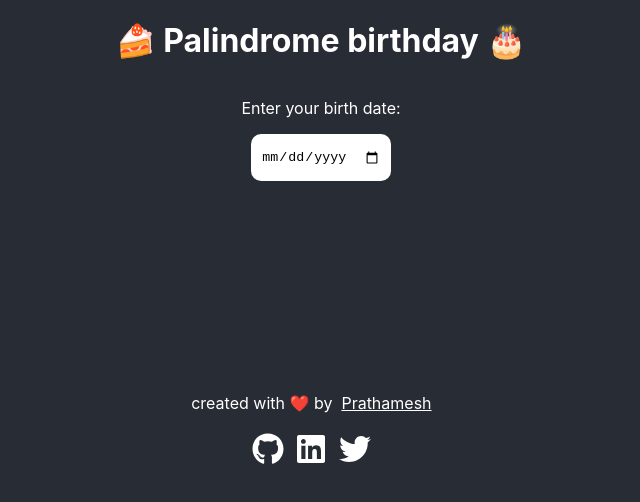
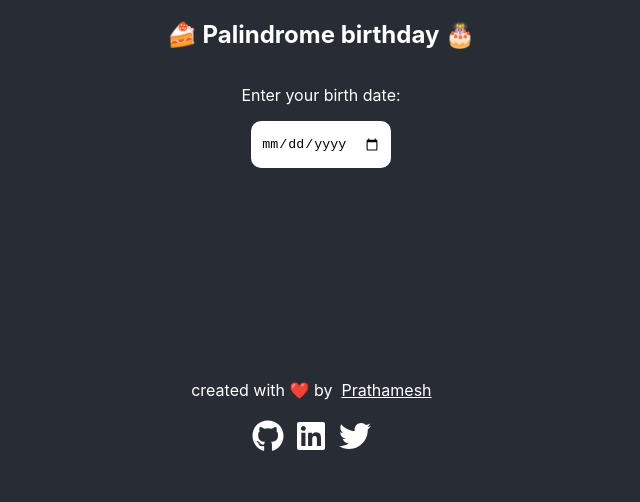
Before and after one commit to Pratham82/birthday-palindrome-checker, a React (Create React App) app: page / in a window 1280 px wide. Shown: the top 502 px of the page, without its empty margins (319-959 px from the left). Built offline with nearby package versions, Linux system fonts and the light colour scheme.

Commit message:
Updated header

```diff
--- a/src/App.js
+++ b/src/App.js
@@ -61,7 +61,7 @@ function App() {
 
   return (
     <div className="App">
-      <h1>🍰 Palindrome birthday 🎂</h1>
+      <h2>🍰 Palindrome birthday 🎂</h2>
       <div className="container"></div>
       <p>Enter your birth date:</p>
       <input
```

→ Requirement
Print only the lines from the one with "Updated header" to the end of the records, both included.

→ Solution
Updated header

```diff
--- a/src/App.js
+++ b/src/App.js
@@ -61,7 +61,7 @@ function App() {
 
   return (
     <div className="App">
-      <h1>🍰 Palindrome birthday 🎂</h1>
+      <h2>🍰 Palindrome birthday 🎂</h2>
       <div className="container"></div>
       <p>Enter your birth date:</p>
       <input
```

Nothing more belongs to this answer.